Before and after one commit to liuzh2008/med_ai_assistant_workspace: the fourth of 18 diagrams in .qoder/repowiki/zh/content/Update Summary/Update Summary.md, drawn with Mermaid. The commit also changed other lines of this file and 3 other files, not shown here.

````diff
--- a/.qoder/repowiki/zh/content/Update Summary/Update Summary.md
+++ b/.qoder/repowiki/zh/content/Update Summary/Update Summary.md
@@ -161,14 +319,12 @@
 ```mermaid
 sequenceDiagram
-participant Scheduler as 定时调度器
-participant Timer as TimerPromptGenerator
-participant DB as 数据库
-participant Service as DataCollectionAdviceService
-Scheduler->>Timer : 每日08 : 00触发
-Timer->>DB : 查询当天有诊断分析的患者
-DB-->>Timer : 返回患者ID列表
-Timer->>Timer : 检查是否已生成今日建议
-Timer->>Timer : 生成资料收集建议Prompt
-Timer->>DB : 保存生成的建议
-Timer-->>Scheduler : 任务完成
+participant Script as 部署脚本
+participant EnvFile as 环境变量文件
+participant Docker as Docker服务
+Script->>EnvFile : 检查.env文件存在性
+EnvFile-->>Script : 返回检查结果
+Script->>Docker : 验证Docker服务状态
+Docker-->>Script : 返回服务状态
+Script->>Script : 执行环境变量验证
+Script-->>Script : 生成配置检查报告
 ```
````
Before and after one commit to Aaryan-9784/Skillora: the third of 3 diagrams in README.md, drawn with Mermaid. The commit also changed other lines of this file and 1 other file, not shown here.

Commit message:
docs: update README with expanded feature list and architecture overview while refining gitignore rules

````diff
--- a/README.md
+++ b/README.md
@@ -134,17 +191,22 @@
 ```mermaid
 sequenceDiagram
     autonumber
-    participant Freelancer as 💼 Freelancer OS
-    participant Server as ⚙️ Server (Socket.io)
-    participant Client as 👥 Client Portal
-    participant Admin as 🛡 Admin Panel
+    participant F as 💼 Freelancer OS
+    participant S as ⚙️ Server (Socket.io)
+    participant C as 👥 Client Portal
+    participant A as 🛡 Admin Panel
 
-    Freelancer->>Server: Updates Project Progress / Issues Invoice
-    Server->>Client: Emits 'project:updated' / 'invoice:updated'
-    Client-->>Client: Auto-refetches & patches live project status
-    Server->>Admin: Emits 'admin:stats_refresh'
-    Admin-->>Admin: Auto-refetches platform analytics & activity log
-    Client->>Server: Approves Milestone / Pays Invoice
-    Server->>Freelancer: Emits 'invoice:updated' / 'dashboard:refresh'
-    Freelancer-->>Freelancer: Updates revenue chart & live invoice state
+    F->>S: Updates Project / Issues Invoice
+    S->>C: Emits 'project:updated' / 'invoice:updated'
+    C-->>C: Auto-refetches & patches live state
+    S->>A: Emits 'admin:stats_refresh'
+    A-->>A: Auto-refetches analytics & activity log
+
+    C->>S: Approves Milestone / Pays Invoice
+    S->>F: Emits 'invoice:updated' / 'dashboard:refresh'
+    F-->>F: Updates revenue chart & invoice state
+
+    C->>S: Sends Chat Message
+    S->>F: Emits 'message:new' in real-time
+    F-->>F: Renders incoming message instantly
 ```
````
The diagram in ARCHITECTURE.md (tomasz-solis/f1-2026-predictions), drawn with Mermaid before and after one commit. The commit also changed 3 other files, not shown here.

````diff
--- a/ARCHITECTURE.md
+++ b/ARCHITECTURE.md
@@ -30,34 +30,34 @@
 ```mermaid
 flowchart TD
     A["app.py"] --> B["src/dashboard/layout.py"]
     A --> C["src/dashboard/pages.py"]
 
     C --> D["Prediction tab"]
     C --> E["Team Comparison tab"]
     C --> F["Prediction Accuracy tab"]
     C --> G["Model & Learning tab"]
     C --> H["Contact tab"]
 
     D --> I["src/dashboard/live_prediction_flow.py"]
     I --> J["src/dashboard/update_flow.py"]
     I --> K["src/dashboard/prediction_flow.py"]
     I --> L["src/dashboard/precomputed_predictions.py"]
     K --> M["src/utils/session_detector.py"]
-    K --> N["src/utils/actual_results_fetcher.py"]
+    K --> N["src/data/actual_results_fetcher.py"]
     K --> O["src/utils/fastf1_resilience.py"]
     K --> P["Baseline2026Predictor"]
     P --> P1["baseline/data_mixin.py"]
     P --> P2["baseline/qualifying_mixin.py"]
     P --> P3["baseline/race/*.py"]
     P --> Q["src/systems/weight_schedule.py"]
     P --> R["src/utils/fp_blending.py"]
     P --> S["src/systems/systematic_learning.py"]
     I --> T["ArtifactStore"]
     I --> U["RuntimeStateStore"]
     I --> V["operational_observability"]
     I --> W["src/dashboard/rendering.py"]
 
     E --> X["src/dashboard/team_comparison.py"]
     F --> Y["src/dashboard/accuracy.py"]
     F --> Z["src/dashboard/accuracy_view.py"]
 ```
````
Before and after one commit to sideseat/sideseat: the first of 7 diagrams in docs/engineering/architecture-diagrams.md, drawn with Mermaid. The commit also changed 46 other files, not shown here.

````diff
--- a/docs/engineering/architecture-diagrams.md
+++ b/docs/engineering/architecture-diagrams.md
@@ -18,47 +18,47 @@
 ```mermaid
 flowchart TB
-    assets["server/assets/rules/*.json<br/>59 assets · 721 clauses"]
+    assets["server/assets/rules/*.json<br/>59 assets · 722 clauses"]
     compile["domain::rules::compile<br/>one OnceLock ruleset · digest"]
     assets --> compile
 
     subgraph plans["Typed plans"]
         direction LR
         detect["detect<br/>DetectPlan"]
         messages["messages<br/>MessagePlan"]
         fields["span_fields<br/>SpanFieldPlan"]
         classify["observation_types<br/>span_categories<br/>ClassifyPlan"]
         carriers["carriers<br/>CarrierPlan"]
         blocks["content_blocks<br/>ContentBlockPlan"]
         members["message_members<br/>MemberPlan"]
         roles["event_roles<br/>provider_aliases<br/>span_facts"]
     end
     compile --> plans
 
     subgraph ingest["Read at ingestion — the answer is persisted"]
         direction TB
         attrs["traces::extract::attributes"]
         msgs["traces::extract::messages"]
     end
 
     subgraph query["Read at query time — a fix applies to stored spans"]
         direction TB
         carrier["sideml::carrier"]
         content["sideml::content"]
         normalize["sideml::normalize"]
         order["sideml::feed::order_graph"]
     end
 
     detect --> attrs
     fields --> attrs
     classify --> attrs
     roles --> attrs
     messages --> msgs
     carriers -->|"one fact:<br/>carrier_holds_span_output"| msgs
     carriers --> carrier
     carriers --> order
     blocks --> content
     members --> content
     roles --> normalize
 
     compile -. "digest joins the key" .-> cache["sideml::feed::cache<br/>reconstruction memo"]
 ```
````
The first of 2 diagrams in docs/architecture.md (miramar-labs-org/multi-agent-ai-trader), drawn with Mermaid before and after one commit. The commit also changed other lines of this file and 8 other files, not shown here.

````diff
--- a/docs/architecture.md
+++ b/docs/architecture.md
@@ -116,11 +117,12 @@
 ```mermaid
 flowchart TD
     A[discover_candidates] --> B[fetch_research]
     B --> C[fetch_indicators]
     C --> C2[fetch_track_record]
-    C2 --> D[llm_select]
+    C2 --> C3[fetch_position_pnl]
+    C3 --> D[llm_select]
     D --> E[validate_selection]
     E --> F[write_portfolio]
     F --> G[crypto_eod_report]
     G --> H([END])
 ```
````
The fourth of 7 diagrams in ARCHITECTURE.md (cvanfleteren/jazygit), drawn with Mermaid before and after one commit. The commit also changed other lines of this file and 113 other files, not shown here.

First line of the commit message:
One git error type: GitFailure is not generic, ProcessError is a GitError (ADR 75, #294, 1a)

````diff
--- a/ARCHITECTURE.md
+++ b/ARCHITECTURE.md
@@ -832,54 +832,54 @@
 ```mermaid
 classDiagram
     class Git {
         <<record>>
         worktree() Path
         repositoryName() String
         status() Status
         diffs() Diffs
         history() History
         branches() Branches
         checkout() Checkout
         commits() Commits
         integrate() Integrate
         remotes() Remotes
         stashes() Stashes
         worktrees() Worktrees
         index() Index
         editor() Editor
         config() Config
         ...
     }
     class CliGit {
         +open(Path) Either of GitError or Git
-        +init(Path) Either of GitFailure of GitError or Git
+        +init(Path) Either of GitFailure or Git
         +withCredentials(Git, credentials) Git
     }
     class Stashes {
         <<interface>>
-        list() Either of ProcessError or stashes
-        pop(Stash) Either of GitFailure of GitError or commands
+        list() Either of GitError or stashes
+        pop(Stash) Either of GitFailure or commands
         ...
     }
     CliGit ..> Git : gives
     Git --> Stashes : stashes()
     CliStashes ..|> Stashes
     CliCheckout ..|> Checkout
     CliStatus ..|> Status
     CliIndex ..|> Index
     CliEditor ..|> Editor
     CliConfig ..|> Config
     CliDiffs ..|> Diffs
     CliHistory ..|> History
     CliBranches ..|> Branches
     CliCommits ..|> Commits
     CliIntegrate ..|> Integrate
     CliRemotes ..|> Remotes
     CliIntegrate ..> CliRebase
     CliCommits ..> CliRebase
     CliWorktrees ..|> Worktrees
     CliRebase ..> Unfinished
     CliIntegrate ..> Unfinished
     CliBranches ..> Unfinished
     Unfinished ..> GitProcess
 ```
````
________________________
### Task details
Pick out all lines from the data above in which the word "normalize" appears.

### Task solution
         normalize["sideml::normalize"]
     roles --> normalize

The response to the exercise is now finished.